We Do Not ‘Push’ People to Spend, EA Responds to New FUT Controversy
FIFA Ultimate Team is the “cornerstone” of EA Sports’ football-sim FIFA games and the video gaming giant does “everything [it] can to drive players there”, including deploying “content teasers” and “targeted messaging” to “funnel” FIFA 21 players towards FUT game mode and “incentivise” them to convert, according to a leaked internal document. FUT is heavily monetised and employs the use of loot boxes, a highly controversial video game feature that allows you to purchase packs of football players for real money — but the players you get are randomised to an extent that offers terrible odds.
Details on the leaked 54-page document come from Canadian publication CBC News, which has published select presentation sides that talk about EA Sports’ marketing plans in the run-up to the release of FIFA 21 — the game launched last October worldwide — and are largely targeted to FIFA Ultimate Team, which makes huge money for the publisher Electronic Arts. In 2020, EA made nearly $1.5 billion (about Rs. 11,191 crores) from loot boxes present in EA Sports titles, according to its annual earnings report. The leaked document goes so far to even say that “all roads lead to FUT”.
EA penned a strongly-worded response later on Monday, calling the CBC News report a “sensationalised” story that misrepresented facts and ignored “important information and context”. We do not “push” people to spend in our games, EA added. It acknowledged the authenticity of the leaked document as it noted that nothing in the leaked document “contradicts” that it’s driving FUT engagement not spending. But the language in the internal document suggests otherwise. FIFA players have also noted the worsening state of FUT rewards, which again pushes frustrated players to spend real money.
Experts argue that game modes such as FUT are akin to gambling, given the behaviours they encourage. Belgium was the first government to agree and the country banned loot boxes in 2018. Lawsuits are underway elsewhere and other countries are wrestling with loot boxes’ ties to gambling, though the laws around games of chance are very outdated in most areas, a gaming researcher told CBC News.

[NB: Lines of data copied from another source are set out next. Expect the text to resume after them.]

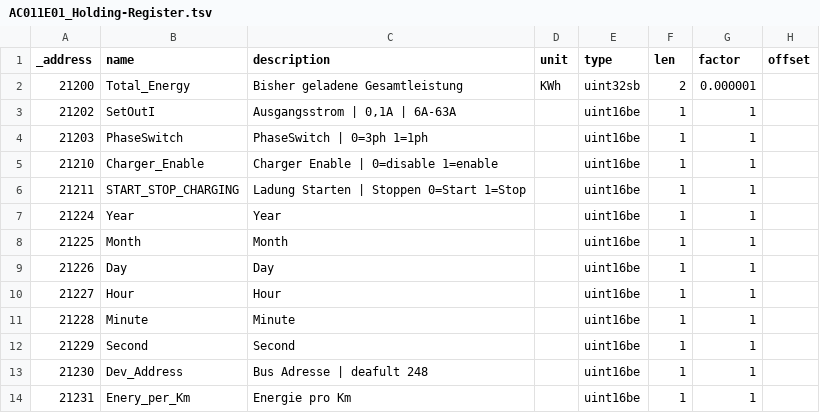
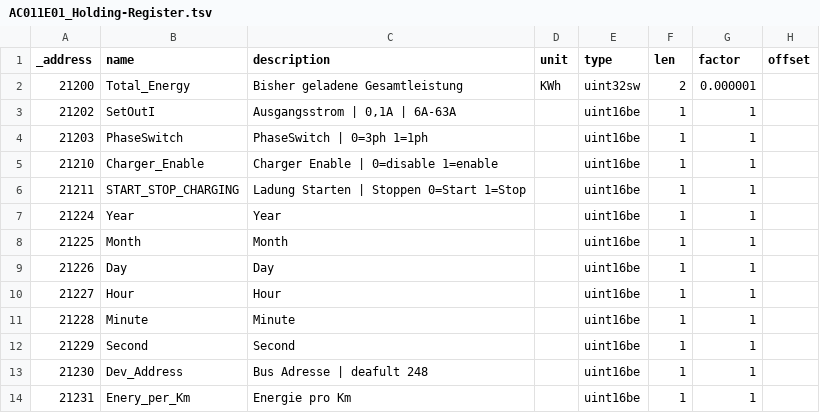
Before and after one commit to shcshc76/sungrow, a TSV file: AC011E01_Holding-Register.tsv, drawn as a sheet; only a part is shown; the diff names each change by its address in the sheet, - before the commit and + after, or states it on an @@ line.

Commit message:
Update AC011E01_Holding-Register.tsv
Correction Word Swap

```diff
--- a/AC011E01_Holding-Register.tsv
+++ b/AC011E01_Holding-Register.tsv
-E2 (type): uint32sb
+E2 (type): uint32sw
```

EA, for its part, “firmly disagrees” that FIFA involves gambling and argues that loot boxes aren’t gambling as there is no “cashout method”.
Cover photo by Guglielmo Basile on Unsplash